We understand that timber cladding holds many accountable properties, but what exactly is the downside?
Like all timber, wood cladding is susceptible from damage from insect and fungus attacks. Less durable timber like European redwood should always be treated and, depending on how and where it is used, may need to be recoated. If your building is in an inner city or a difficult location, access will prevent a challenge.
In regards to sustainability, the energy that is used when transporting timber will need to be considered. If you’re looking for something more durable, of a higher quality, you may need to search farther afield.

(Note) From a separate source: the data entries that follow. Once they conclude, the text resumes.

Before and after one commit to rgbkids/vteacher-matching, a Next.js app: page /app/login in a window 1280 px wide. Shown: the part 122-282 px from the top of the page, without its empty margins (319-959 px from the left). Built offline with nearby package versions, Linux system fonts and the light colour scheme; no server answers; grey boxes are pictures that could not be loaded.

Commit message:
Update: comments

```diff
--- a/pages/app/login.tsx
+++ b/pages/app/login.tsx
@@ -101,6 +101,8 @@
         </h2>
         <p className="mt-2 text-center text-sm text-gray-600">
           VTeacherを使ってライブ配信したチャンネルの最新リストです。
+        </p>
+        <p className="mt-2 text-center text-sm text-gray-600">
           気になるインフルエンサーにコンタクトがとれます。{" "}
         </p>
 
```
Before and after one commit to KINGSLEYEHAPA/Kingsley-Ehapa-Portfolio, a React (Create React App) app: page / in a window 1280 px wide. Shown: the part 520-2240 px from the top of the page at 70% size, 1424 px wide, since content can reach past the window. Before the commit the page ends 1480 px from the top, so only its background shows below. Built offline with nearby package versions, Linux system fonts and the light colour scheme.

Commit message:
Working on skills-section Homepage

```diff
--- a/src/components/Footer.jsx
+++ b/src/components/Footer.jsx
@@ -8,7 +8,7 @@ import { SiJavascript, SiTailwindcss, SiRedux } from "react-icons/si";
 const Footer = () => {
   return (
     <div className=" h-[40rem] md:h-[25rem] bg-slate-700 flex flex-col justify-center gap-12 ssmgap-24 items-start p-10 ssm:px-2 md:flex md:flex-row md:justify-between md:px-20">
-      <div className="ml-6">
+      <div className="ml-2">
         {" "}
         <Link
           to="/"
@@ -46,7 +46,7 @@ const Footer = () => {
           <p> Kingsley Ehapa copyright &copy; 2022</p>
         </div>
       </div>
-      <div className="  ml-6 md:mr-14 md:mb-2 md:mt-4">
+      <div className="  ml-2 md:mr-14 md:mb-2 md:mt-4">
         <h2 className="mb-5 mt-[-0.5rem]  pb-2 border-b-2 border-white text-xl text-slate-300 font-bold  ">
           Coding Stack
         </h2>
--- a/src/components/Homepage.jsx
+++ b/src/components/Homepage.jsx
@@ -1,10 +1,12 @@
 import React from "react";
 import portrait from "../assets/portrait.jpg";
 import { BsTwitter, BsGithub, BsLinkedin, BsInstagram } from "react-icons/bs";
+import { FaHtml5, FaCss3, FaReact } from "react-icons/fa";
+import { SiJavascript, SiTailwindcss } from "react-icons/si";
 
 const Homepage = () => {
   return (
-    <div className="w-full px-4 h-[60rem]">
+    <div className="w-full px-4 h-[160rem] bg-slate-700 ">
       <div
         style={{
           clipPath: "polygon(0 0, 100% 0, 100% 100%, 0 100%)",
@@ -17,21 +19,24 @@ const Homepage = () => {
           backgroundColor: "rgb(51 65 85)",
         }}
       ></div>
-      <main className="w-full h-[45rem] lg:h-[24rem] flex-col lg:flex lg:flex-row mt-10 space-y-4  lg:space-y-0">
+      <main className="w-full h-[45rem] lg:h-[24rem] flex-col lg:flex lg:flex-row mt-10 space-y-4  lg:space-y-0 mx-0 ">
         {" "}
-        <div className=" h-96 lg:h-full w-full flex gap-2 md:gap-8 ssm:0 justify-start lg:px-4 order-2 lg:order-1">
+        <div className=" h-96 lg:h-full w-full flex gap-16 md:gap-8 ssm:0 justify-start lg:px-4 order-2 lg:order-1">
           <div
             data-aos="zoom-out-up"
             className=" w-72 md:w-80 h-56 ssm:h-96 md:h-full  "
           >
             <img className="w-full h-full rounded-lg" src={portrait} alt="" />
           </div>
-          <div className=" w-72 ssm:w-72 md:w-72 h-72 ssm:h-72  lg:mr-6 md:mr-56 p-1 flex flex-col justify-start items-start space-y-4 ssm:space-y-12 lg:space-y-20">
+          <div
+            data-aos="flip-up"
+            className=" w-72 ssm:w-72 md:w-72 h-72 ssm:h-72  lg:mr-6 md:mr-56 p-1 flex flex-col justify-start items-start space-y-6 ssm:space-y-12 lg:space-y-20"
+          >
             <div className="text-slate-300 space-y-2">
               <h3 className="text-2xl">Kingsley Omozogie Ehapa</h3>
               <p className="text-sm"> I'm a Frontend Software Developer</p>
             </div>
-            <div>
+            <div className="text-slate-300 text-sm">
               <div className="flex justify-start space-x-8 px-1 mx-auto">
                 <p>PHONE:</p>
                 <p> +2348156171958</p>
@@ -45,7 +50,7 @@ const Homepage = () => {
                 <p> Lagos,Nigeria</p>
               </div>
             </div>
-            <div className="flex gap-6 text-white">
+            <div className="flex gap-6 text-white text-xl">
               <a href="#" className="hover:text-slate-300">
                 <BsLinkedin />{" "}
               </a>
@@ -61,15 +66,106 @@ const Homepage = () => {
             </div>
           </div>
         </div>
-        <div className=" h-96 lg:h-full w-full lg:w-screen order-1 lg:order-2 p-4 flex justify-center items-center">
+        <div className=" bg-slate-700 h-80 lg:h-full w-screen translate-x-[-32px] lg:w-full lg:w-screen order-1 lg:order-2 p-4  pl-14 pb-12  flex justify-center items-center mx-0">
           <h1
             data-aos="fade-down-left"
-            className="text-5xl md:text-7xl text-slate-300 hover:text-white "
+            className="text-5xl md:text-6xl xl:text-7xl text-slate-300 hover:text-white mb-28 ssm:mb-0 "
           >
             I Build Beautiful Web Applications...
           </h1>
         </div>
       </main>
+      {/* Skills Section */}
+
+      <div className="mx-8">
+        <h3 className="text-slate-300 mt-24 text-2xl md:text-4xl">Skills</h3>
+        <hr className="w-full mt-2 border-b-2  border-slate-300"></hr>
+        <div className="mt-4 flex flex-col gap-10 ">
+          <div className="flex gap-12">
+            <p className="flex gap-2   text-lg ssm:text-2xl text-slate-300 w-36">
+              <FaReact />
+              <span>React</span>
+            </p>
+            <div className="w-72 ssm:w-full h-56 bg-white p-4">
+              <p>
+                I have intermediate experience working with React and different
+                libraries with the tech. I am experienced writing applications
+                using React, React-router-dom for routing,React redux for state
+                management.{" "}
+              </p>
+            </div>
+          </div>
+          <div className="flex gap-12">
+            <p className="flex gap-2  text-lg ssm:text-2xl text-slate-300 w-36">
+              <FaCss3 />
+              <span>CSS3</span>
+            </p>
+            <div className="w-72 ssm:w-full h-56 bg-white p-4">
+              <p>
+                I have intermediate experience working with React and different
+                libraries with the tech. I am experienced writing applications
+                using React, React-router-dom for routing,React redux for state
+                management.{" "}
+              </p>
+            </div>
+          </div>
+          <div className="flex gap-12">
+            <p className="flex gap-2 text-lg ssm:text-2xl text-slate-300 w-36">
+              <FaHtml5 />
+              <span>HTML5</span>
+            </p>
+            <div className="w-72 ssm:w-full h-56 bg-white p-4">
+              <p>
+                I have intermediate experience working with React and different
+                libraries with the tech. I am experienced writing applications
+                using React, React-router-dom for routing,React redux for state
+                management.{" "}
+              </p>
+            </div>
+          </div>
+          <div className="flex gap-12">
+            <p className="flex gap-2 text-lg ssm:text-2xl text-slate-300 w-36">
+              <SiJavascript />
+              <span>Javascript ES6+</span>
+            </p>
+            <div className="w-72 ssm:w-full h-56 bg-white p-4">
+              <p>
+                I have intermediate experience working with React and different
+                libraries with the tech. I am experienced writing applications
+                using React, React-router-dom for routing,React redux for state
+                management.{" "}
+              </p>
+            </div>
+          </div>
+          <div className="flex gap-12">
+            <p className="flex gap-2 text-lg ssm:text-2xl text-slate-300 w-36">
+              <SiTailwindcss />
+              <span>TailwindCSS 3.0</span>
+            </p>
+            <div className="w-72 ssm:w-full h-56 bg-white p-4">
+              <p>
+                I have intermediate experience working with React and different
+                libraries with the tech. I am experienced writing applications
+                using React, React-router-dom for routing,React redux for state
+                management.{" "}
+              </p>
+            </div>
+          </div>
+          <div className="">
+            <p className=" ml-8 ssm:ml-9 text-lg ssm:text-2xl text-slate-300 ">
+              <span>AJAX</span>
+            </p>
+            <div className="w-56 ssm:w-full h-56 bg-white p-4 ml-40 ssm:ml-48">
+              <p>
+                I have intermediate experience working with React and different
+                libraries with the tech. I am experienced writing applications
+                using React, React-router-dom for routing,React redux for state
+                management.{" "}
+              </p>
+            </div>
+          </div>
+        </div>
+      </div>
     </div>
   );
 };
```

The cladding can shrink and expand along with temperature changes and weather moving from wet to dry and back again. Green oak can shrink as much as 10mm over a 150mm board. Those fitting your cladding should be made aware of this and take it into consideration.
The main issue of exterior timber cladding is the staining from the fixings. If this isn’t done correctly by a timber professional, then you’ll be left with stains on your cladding surface. If you’d like to keep a consistent appearance, bear in mind that external cladding is exposed to the elements and may fade in comparison to areas in sheltered areas.
The weathering of your cladding isn’t a major issue per se, in fact, it’s something of beauty when your cladding fades to a silver-grey. However, bear in mind that your boards won’t all weather evenly, although they will fade to the same colour in time.
To conclude, timber cladding is not at all bad. It just requires proper installation, use and maintenance.